- [What is being asked] Reply with each record repeated exactly.

++++ Data for this exercise

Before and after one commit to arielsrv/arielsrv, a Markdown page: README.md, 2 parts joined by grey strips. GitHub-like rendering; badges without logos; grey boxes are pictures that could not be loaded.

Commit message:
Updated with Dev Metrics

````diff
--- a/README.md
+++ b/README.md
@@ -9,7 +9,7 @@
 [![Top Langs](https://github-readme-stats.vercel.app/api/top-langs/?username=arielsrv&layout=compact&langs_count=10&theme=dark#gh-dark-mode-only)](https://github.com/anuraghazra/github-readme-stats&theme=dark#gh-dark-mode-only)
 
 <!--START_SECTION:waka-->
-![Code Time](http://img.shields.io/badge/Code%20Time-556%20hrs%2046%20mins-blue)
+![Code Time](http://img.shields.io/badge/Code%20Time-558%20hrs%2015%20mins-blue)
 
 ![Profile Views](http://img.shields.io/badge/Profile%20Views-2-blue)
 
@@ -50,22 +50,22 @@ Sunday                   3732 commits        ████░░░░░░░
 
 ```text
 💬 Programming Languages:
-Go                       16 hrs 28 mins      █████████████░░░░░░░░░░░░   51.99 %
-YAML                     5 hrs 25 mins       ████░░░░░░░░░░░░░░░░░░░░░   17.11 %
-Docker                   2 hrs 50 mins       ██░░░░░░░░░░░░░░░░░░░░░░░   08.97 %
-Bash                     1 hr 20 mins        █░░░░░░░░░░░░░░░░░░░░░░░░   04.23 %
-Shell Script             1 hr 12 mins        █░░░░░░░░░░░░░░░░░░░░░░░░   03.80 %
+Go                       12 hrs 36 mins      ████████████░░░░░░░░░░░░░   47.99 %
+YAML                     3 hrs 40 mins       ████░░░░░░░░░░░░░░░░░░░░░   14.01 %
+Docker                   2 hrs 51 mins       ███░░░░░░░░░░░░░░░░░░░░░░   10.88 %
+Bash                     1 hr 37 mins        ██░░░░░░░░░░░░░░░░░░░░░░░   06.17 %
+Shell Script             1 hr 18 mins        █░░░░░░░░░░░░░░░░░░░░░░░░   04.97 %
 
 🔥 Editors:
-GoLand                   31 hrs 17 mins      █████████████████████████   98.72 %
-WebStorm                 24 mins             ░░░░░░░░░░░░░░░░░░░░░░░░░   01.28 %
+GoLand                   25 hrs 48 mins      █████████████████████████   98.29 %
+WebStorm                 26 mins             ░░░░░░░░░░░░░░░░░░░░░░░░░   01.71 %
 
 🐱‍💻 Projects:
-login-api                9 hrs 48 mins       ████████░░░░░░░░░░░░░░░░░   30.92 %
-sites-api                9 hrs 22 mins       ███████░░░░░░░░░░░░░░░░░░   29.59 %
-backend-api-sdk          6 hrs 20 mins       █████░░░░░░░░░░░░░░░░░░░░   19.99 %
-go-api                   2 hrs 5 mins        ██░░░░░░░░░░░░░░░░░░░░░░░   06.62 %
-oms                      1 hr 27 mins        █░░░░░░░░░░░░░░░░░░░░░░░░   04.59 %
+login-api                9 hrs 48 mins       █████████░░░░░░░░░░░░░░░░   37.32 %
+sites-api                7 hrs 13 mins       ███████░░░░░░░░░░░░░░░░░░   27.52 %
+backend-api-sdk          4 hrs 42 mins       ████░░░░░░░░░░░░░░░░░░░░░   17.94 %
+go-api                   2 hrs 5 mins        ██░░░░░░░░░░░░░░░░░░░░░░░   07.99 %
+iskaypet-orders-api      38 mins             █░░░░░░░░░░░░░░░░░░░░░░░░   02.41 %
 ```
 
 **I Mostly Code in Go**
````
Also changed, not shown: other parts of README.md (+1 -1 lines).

++++++++

- [Exercise answer]
Before and after one commit to arielsrv/arielsrv, a Markdown page: README.md, 2 parts joined by grey strips. GitHub-like rendering; badges without logos; grey boxes are pictures that could not be loaded.

Commit message:
Updated with Dev Metrics

````diff
--- a/README.md
+++ b/README.md
@@ -9,7 +9,7 @@
 [![Top Langs](https://github-readme-stats.vercel.app/api/top-langs/?username=arielsrv&layout=compact&langs_count=10&theme=dark#gh-dark-mode-only)](https://github.com/anuraghazra/github-readme-stats&theme=dark#gh-dark-mode-only)
 
 <!--START_SECTION:waka-->
-![Code Time](http://img.shields.io/badge/Code%20Time-556%20hrs%2046%20mins-blue)
+![Code Time](http://img.shields.io/badge/Code%20Time-558%20hrs%2015%20mins-blue)
 
 ![Profile Views](http://img.shields.io/badge/Profile%20Views-2-blue)
 
@@ -50,22 +50,22 @@ Sunday                   3732 commits        ████░░░░░░░
 
 ```text
 💬 Programming Languages:
-Go                       16 hrs 28 mins      █████████████░░░░░░░░░░░░   51.99 %
-YAML                     5 hrs 25 mins       ████░░░░░░░░░░░░░░░░░░░░░   17.11 %
-Docker                   2 hrs 50 mins       ██░░░░░░░░░░░░░░░░░░░░░░░   08.97 %
-Bash                     1 hr 20 mins        █░░░░░░░░░░░░░░░░░░░░░░░░   04.23 %
-Shell Script             1 hr 12 mins        █░░░░░░░░░░░░░░░░░░░░░░░░   03.80 %
+Go                       12 hrs 36 mins      ████████████░░░░░░░░░░░░░   47.99 %
+YAML                     3 hrs 40 mins       ████░░░░░░░░░░░░░░░░░░░░░   14.01 %
+Docker                   2 hrs 51 mins       ███░░░░░░░░░░░░░░░░░░░░░░   10.88 %
+Bash                     1 hr 37 mins        ██░░░░░░░░░░░░░░░░░░░░░░░   06.17 %
+Shell Script             1 hr 18 mins        █░░░░░░░░░░░░░░░░░░░░░░░░   04.97 %
 
 🔥 Editors:
-GoLand                   31 hrs 17 mins      █████████████████████████   98.72 %
-WebStorm                 24 mins             ░░░░░░░░░░░░░░░░░░░░░░░░░   01.28 %
+GoLand                   25 hrs 48 mins      █████████████████████████   98.29 %
+WebStorm                 26 mins             ░░░░░░░░░░░░░░░░░░░░░░░░░   01.71 %
 
 🐱‍💻 Projects:
-login-api                9 hrs 48 mins       ████████░░░░░░░░░░░░░░░░░   30.92 %
-sites-api                9 hrs 22 mins       ███████░░░░░░░░░░░░░░░░░░   29.59 %
-backend-api-sdk          6 hrs 20 mins       █████░░░░░░░░░░░░░░░░░░░░   19.99 %
-go-api                   2 hrs 5 mins        ██░░░░░░░░░░░░░░░░░░░░░░░   06.62 %
-oms                      1 hr 27 mins        █░░░░░░░░░░░░░░░░░░░░░░░░   04.59 %
+login-api                9 hrs 48 mins       █████████░░░░░░░░░░░░░░░░   37.32 %
+sites-api                7 hrs 13 mins       ███████░░░░░░░░░░░░░░░░░░   27.52 %
+backend-api-sdk          4 hrs 42 mins       ████░░░░░░░░░░░░░░░░░░░░░   17.94 %
+go-api                   2 hrs 5 mins        ██░░░░░░░░░░░░░░░░░░░░░░░   07.99 %
+iskaypet-orders-api      38 mins             █░░░░░░░░░░░░░░░░░░░░░░░░   02.41 %
 ```
 
 **I Mostly Code in Go**
````
Also changed, not shown: other parts of README.md (+1 -1 lines).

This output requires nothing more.